Mike Harding | 17:08 UK time, Wednesday, 6 May 2009

My guest blogger this week is the inimitable Jon Boden.

You can hear an interview with Jon as well as tracks from his brand new solo album Songs From The Floodplain on the Mike Hardind shownext Wednesday, 13 May at 1900.

Jon Boden writes:

It is with significant effort of will that I am prising myself away from the excellent new biography of Tom Waits, 'Lowside of the Road' by Barney Hoskyns in order to write this blog.

I first came across Waits aged 13 or so and since then his presence in my life has been as constant as that of traditional music, which I began to discover at around the same time.

Despite knowing 90% of his music inside out I was only dimly aware of the details of his life and was more than a little nervous that reading a biography would somehow undermine the magic of his music - particular given Waits's own objections to the biography being written.

In fact, coming to see that the God-like genius of the Waits output comes from a real, in some respects quite ordinary human being, is really inspiring.

"Ordinary" I say - and that may be the case now but I hadn't quite realised the extent to which Waits created a "Jazzbo" image for himself and lived the character 24/7 for getting on for a decade during the Seventies.

I'm always interested in the question of "self-fashioning" since it is such a central part of being a pop or rock musician, and yet is anathema to the folk musician.

Audience members who are new to the folk scene are always amazed to see the artist out front flogging their own CDs, yet acclimatised folk fans would probably be faintly put-out if the artists didn't do so.

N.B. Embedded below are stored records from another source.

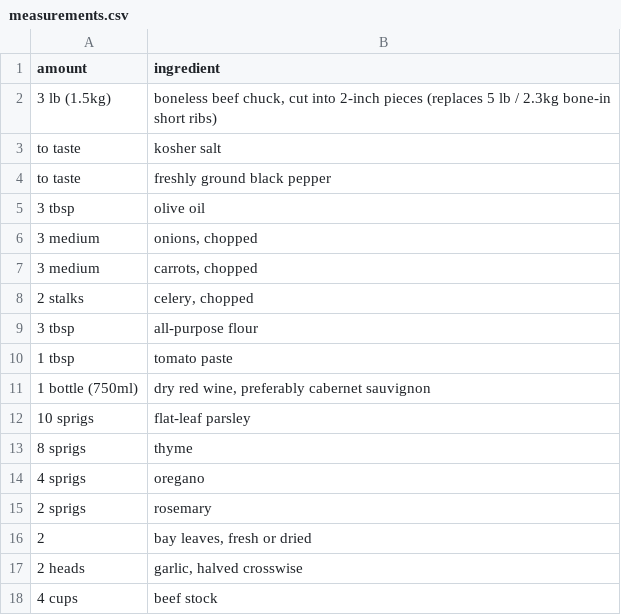
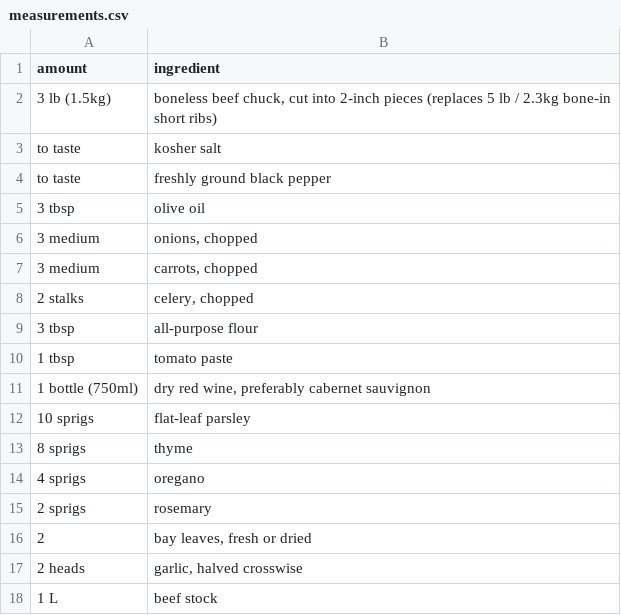
Before and after one commit to nickagel/recipe-book, a CSV file: recipes/braised-beef/measurements.csv, drawn as a sheet.

```diff
--- a/recipes/braised-beef/measurements.csv
+++ b/recipes/braised-beef/measurements.csv
@@ -17,2 +17,2 @@ to taste,freshly ground black pepper
 2 heads,"garlic, halved crosswise"
-4 cups,beef stock
+1 L,beef stock
```
Also changed, not shown: 7 other files.
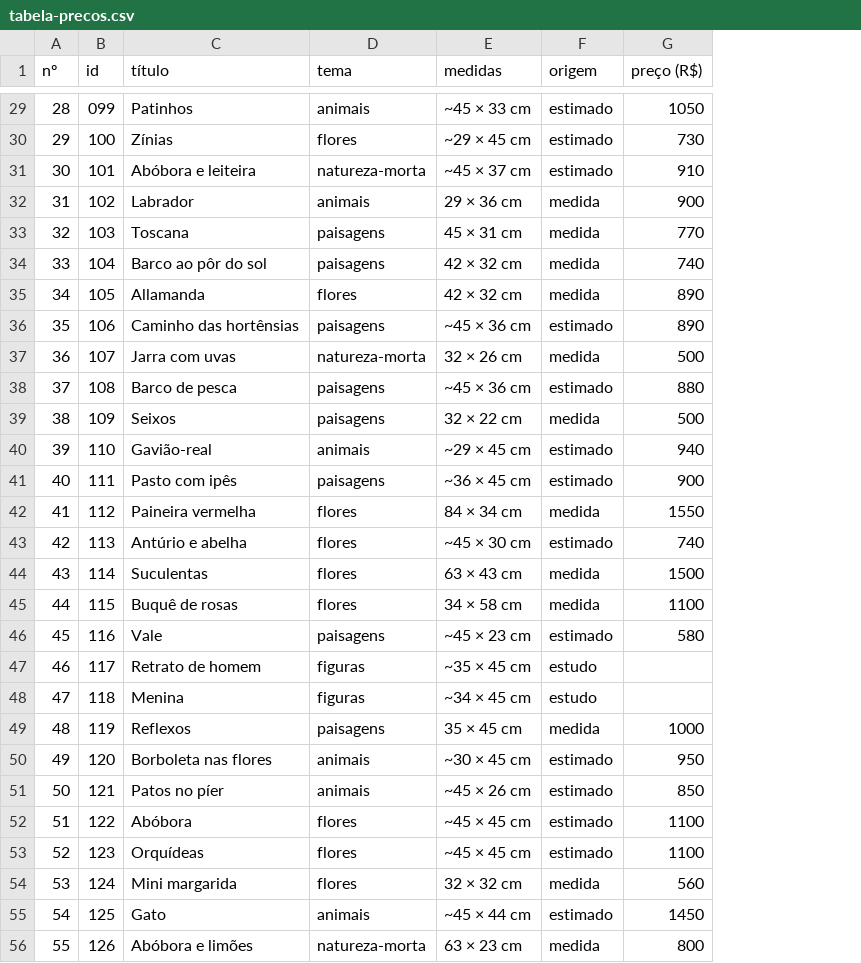
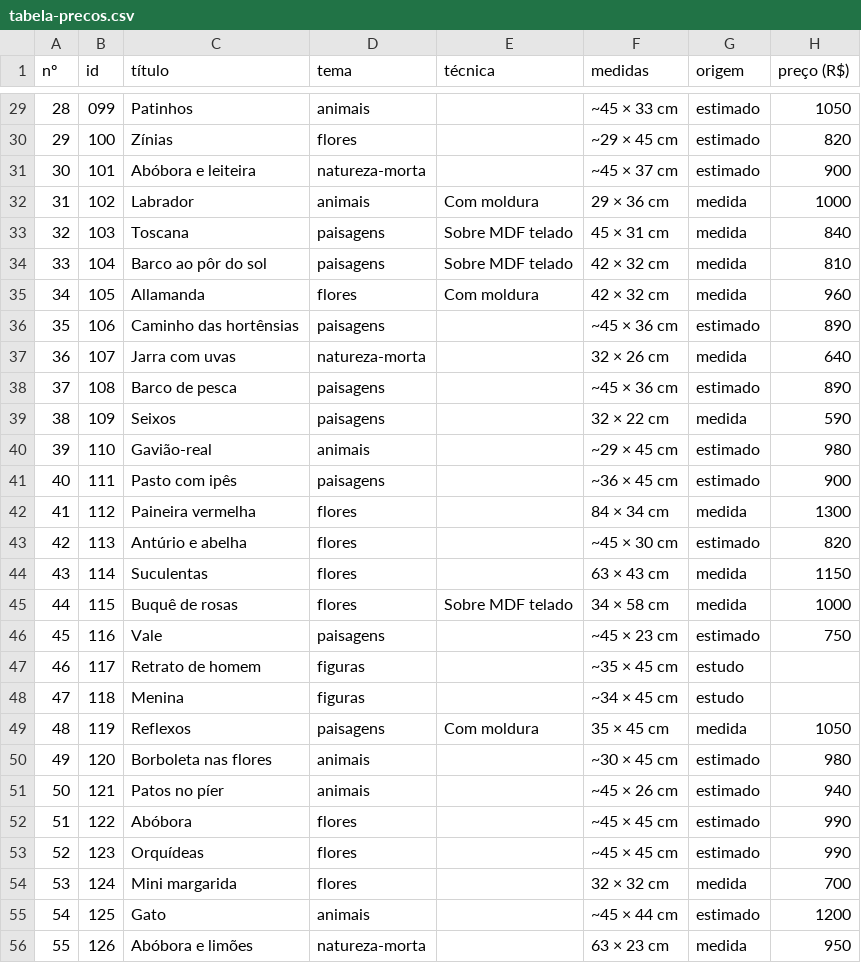
Before and after one commit to ivanapelegrini/ivanapelegrini.github.io, a CSV file: ferramentas/tabela-precos.csv, drawn as a sheet; only a part is shown, gaps mark what is left out; addresses are those after the commit; the diff covers the shown part only; the diff names each change by its address in the sheet, - before the commit and + after, or states it on an @@ line.

```diff
--- a/ferramentas/tabela-precos.csv
+++ b/ferramentas/tabela-precos.csv
+column E (técnica), rows 32-49: Com moldura | Sobre MDF telado | Sobre MDF telado | Com moldura |  |  |  |  |  |  |  |  |  | Sobre MDF telado |  |  |  | Com moldura
-H30 (preço (R$)): 730
+H30 (preço (R$)): 820
-H31 (preço (R$)): 910
+H31 (preço (R$)): 900
-H32 (preço (R$)): 900
+H32 (preço (R$)): 1000
-H33 (preço (R$)): 770
+H33 (preço (R$)): 840
-H34 (preço (R$)): 740
+H34 (preço (R$)): 810
-H35 (preço (R$)): 890
+H35 (preço (R$)): 960
-H37 (preço (R$)): 500
+H37 (preço (R$)): 640
-H38 (preço (R$)): 880
+H38 (preço (R$)): 890
-H39 (preço (R$)): 500
+H39 (preço (R$)): 590
-H40 (preço (R$)): 940
+H40 (preço (R$)): 980
-H42 (preço (R$)): 1550
+H42 (preço (R$)): 1300
-H43 (preço (R$)): 740
+H43 (preço (R$)): 820
-H44 (preço (R$)): 1500
+H44 (preço (R$)): 1150
-H45 (preço (R$)): 1100
+H45 (preço (R$)): 1000
-H46 (preço (R$)): 580
+H46 (preço (R$)): 750
-H49 (preço (R$)): 1000
+H49 (preço (R$)): 1050
-H50 (preço (R$)): 950
+H50 (preço (R$)): 980
-H51 (preço (R$)): 850
+H51 (preço (R$)): 940
-H52:H53 (preço (R$)): 1100
+H52:H53 (preço (R$)): 990
-H54 (preço (R$)): 560
+H54 (preço (R$)): 700
-H55 (preço (R$)): 1450
+H55 (preço (R$)): 1200
-H56 (preço (R$)): 800
+H56 (preço (R$)): 950
```
Also changed, not shown: 43 edited cells elsewhere in this file, 5 other files.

I guess this lack of self-fashioning may be a by-product of a greater contradiction at the heart of the folk-scene.

The music is social music at core, and the 60s scene was built on a desire to restore social music-making to a more healthy level.

This largely failed and the scene instead became a range of performance venues, from the folk club to the concert hall.

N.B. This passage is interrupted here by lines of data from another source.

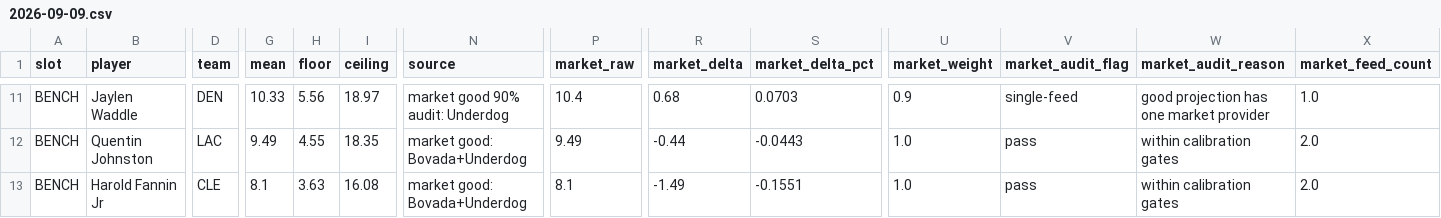
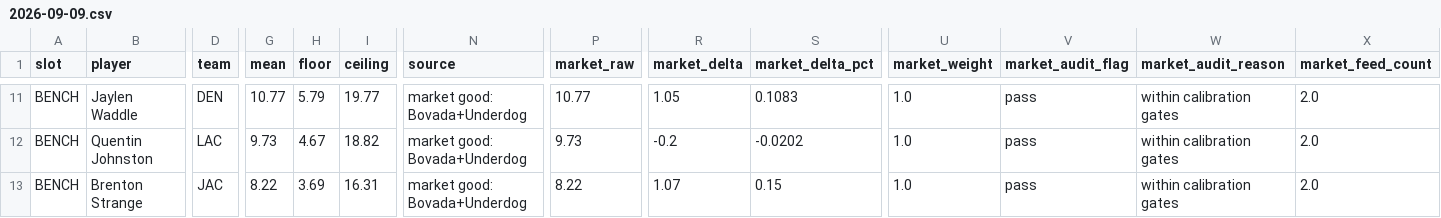
Before and after one commit to Dave356w/-nfl-top25-rankings, a CSV file: site/data/lineup/history/2026-09-09.csv, drawn as a sheet; only a part is shown, gaps mark what is left out; the diff covers the shown part only; the diff names each change by its address in the sheet, - before the commit and + after, or states it on an @@ line.

```diff
--- a/site/data/lineup/history/2026-09-09.csv
+++ b/site/data/lineup/history/2026-09-09.csv
-G11 (mean): 10.33
+G11 (mean): 10.77
-H11 (floor): 5.56
+H11 (floor): 5.79
-I11 (ceiling): 18.97
+I11 (ceiling): 19.77
-N11 (source): market good 90% audit: Underdog
+N11 (source): market good: Bovada+Underdog
-P11 (market_raw): 10.4
+P11 (market_raw): 10.77
-R11 (market_delta): 0.68
+R11 (market_delta): 1.05
-S11 (market_delta_pct): 0.0703
+S11 (market_delta_pct): 0.1083
-U11 (market_weight): 0.9
+U11 (market_weight): 1.0
-V11 (market_audit_flag): single-feed
+V11 (market_audit_flag): pass
-W11 (market_audit_reason): good projection has one market provider
+W11 (market_audit_reason): within calibration gates
-X11 (market_feed_count): 1.0
+X11 (market_feed_count): 2.0
-G12 (mean): 9.49
+G12 (mean): 9.73
-H12 (floor): 4.55
+H12 (floor): 4.67
-I12 (ceiling): 18.35
+I12 (ceiling): 18.82
-P12 (market_raw): 9.49
+P12 (market_raw): 9.73
-R12 (market_delta): -0.44
+R12 (market_delta): -0.2
-S12 (market_delta_pct): -0.0443
+S12 (market_delta_pct): -0.0202
-B13 (player): Harold Fannin Jr
+B13 (player): Brenton Strange
-D13 (team): CLE
+D13 (team): JAC
-G13 (mean): 8.1
+G13 (mean): 8.22
-H13 (floor): 3.63
+H13 (floor): 3.69
-I13 (ceiling): 16.08
+I13 (ceiling): 16.31
-P13 (market_raw): 8.1
+P13 (market_raw): 8.22
-R13 (market_delta): -1.49
+R13 (market_delta): 1.07
-S13 (market_delta_pct): -0.1551
+S13 (market_delta_pct): 0.15
```
Also changed, not shown: 70 edited cells elsewhere in this file, site/data/history/2026-09-09.csv, 13 other files.
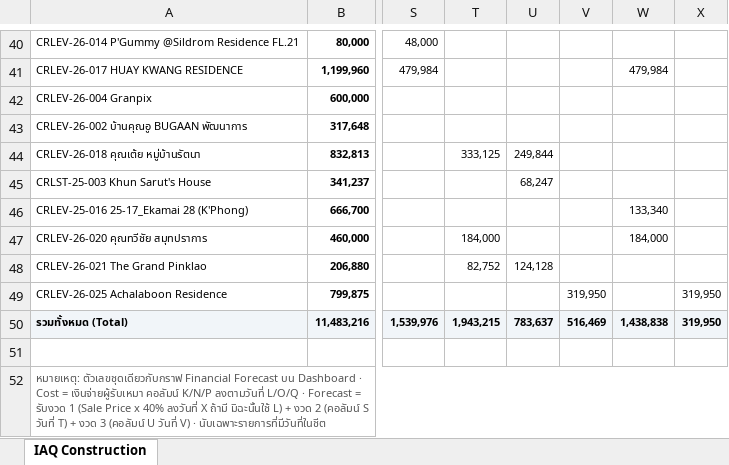
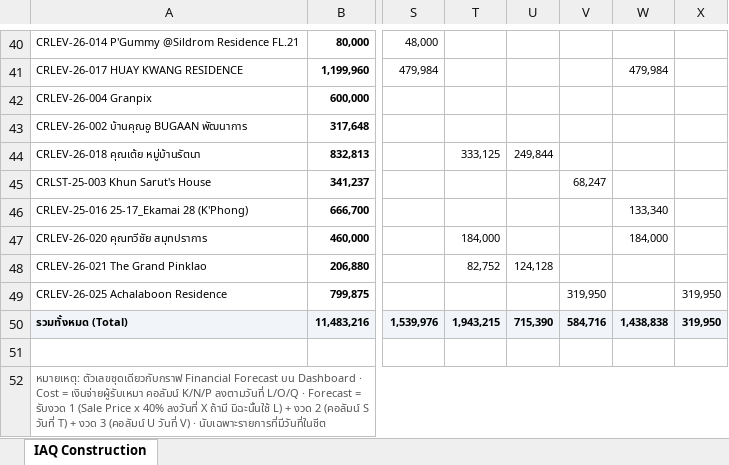
Before and after one commit to wyuwachotiphan-crypto/CM-Dashborad, an Excel workbook: Financial_Forecast.xlsx, sheet IAQ Construction, drawn as a sheet; only a part is shown, gaps mark what is left out; values as stored, in another font and other column widths than the file's, no borders; the diff names each change by its address in the sheet, - before the commit and + after, or states it on an @@ line.

```diff
--- a/Financial_Forecast.xlsx (sheet IAQ Construction)
+++ b/Financial_Forecast.xlsx (sheet IAQ Construction)
-U45: 68,247
+U45: (empty)
-V45: (empty)
+V45: 68,247
-U50: 783,637
+U50: 715,390
-V50: 516,469
+V50: 584,716
```
Also changed, not shown: 1 other file.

Yet we all still hanker for a less formal arrangement and I think we all, artist and audience alike, conspire in a fiction that somehow we are not in a concert venue with the ever present "fourth wall" but sitting around a table in a front room or a pub somewhere, singing and playing and listening for the fun of it, not as a financial transaction.

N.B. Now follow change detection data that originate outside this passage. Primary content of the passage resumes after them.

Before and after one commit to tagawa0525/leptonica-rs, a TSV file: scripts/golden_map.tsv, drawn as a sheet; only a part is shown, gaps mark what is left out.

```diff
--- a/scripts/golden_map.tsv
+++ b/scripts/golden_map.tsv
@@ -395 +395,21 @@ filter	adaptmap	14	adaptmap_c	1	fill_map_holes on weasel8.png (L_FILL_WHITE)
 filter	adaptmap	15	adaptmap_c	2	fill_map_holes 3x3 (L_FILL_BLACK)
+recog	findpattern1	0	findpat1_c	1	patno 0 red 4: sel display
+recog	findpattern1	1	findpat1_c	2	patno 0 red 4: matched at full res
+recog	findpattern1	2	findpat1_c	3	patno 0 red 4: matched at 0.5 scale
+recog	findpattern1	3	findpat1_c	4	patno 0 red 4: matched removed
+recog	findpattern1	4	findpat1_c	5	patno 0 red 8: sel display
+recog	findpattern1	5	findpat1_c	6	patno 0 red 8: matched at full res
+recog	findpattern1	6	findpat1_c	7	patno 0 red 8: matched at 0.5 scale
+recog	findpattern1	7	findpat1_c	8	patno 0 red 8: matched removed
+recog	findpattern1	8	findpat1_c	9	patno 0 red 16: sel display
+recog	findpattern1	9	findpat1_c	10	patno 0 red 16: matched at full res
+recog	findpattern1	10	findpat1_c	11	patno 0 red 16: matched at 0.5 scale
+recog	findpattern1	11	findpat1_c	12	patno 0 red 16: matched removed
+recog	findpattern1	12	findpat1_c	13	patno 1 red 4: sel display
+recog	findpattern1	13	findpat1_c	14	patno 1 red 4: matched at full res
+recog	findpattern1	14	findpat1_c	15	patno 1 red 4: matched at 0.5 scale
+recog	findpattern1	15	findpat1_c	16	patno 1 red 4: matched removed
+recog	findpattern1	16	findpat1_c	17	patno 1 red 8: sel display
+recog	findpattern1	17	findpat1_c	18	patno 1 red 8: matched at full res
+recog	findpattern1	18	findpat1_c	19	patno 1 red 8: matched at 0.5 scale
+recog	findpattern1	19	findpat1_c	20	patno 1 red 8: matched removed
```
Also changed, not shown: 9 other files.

This mutual conspiracy is what makes it such a joy to perform folk music to folk fans and what keeps folk fans shelling out hard earned cash to sit in the audience.

Any whiff of pretension on the part of the artist and this unspoken contract is threatened - the artist begins to elevate him or herself into the role of pop star and that ain't the deal.

Perhaps that is why the "nu-folk" performers often don't immediately hit it off with the established folk audience, coming as they do from a more pop-performance aesthetic.

Although I think the scene should congratulate itself for maintaining this admirable balance of suspended disbelief and constrained ego, that feeling is mingled with a faint anxiety that the greatness of an artist such as Tom Waits is maybe facilitated in part by the freedom to create an alter-ego for himself, then to become that person, then to reject that person and reinvent himself, as many times as his "art" requires it.

Maybe being a folk singer - being a story-teller rather than a performance artist, limits the scope of creative achievement in the way using only watercolours can limit the visual artist, or only writing short stories can limit the writer.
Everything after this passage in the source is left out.